A basic frosting recipe will incorporate three ingredients: powdered sugar, butter and cream cheese. Issues will crop up when the ratio of butter and cream cheese is higher than the sugar, which will bind the two and keep it fluffy. Too high, and you will risk the fats turning to liquid, too little and the taste will be overly sweet and the mixture heavy. Recipes with equal ingredients pose the biggest problem so keep an eye on your mixer as it can be overbeaten very easily.

Speed

A fast arm or a good mixer is crucial to a good fluffy frosting but it can equally be its downfall. Cream cheese can be broken down quite quickly if beaten too fast and the result will be soupy and unworkable.
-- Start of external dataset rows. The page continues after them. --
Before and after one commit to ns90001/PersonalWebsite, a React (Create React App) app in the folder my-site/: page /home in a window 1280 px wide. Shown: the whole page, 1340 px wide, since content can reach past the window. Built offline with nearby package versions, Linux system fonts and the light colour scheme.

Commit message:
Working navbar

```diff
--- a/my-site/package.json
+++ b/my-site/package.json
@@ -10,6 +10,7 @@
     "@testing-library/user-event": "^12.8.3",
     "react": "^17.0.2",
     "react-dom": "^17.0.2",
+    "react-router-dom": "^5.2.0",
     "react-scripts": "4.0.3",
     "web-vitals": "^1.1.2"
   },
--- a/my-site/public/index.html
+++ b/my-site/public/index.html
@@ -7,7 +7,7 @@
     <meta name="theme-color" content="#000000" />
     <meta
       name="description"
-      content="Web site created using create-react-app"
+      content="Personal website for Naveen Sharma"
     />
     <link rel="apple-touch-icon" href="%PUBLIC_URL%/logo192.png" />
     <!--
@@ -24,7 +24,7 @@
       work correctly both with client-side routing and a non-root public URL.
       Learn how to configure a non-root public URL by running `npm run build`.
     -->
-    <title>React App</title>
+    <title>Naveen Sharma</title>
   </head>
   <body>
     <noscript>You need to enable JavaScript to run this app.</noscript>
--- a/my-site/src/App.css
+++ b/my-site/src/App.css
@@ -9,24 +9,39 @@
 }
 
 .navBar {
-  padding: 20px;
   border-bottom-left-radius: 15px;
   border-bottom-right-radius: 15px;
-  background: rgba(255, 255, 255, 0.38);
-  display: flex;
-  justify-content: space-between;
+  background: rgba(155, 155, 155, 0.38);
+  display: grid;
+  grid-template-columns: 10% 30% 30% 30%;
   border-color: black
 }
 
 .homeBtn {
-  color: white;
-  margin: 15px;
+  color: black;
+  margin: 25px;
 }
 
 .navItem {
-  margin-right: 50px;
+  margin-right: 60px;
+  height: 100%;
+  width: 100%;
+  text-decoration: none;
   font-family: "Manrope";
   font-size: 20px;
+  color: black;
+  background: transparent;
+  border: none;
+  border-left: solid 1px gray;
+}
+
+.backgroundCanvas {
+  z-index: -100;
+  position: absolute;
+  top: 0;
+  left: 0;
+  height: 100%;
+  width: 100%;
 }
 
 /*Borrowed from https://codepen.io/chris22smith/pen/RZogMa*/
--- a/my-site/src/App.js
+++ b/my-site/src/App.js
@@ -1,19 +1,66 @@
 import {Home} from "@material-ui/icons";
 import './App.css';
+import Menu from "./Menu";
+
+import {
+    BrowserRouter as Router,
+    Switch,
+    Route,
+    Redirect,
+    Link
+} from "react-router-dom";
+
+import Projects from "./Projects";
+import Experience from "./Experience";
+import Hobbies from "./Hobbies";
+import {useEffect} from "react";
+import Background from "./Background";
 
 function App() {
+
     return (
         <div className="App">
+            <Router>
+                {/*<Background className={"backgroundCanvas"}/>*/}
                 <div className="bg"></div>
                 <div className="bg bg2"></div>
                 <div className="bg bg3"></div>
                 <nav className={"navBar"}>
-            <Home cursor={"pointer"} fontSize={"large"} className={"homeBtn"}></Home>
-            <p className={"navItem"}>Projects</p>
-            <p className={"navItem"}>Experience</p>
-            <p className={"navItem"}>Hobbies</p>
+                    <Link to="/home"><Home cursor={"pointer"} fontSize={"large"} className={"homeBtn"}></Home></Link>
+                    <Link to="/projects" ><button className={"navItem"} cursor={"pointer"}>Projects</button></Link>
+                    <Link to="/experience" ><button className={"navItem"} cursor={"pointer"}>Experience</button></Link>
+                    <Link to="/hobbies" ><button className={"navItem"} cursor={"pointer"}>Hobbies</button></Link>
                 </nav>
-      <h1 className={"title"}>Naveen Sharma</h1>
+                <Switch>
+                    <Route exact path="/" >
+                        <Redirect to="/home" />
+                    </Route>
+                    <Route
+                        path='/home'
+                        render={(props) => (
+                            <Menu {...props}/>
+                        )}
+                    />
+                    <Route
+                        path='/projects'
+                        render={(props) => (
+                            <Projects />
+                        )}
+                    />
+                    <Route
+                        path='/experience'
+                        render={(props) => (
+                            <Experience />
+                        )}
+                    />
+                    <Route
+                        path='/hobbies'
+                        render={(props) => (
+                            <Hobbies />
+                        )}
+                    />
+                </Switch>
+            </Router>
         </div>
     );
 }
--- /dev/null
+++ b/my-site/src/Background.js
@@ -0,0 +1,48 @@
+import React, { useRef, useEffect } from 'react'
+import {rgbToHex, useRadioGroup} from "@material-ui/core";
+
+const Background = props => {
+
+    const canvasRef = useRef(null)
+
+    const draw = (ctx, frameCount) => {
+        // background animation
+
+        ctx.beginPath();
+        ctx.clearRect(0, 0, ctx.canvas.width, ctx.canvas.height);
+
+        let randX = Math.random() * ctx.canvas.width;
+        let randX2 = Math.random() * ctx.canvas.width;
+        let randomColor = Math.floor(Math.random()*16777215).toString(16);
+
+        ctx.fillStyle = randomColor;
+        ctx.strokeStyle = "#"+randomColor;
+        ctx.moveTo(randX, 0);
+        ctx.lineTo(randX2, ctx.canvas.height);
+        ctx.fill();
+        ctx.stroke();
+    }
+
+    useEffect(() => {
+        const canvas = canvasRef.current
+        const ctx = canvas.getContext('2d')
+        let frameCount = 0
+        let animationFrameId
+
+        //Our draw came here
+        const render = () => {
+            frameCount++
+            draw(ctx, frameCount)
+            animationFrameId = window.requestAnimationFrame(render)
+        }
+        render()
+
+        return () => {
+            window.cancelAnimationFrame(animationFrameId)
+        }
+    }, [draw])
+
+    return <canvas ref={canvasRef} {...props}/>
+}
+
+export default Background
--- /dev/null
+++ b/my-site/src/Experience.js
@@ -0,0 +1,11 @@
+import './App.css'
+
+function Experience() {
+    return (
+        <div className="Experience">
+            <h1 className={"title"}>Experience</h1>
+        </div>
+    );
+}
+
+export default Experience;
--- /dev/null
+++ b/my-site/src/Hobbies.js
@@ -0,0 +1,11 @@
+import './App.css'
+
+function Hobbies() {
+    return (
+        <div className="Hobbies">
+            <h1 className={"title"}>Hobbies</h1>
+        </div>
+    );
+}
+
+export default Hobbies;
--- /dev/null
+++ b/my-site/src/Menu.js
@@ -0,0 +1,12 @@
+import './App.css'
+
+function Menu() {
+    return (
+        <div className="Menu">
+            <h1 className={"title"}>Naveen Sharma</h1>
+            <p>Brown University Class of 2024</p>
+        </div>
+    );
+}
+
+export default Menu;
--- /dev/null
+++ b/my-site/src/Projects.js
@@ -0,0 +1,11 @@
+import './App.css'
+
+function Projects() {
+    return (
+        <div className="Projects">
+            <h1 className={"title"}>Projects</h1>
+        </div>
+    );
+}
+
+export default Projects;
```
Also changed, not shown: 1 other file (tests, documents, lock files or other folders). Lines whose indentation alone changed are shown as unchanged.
Try folding into the butter and sugar to keep a light texture if using an equal ingredient recipe. If you are using the recipe below, combine on low to just mix in the cheese before upping the speed to incorporate some air to make it lighter.

Temperature

If your frosting has curdled, chances are you ingredients were at the wrong temperature and have seized up. Measure your cheese a few hours before making the frosting and leave to come up to room temperature. Butter can be a little colder and is best used around three hours after removed from the fridge. Don’t leave it out too long though – if meltingly soft, the water will separate too quickly from the fat and curdled cream cheese will ensue.

Do you have any other tips for perfect cream cheese frosting? Let me know!

Frosting Red Velvet Cupcakes

Adapted from Joy the Baker

You Will Need

380g icing sugar

3 tbsp unsalted butter, left out at room temperature for around 3 hours

¼ tsp ground cinnamon, plus extra to finish (optional)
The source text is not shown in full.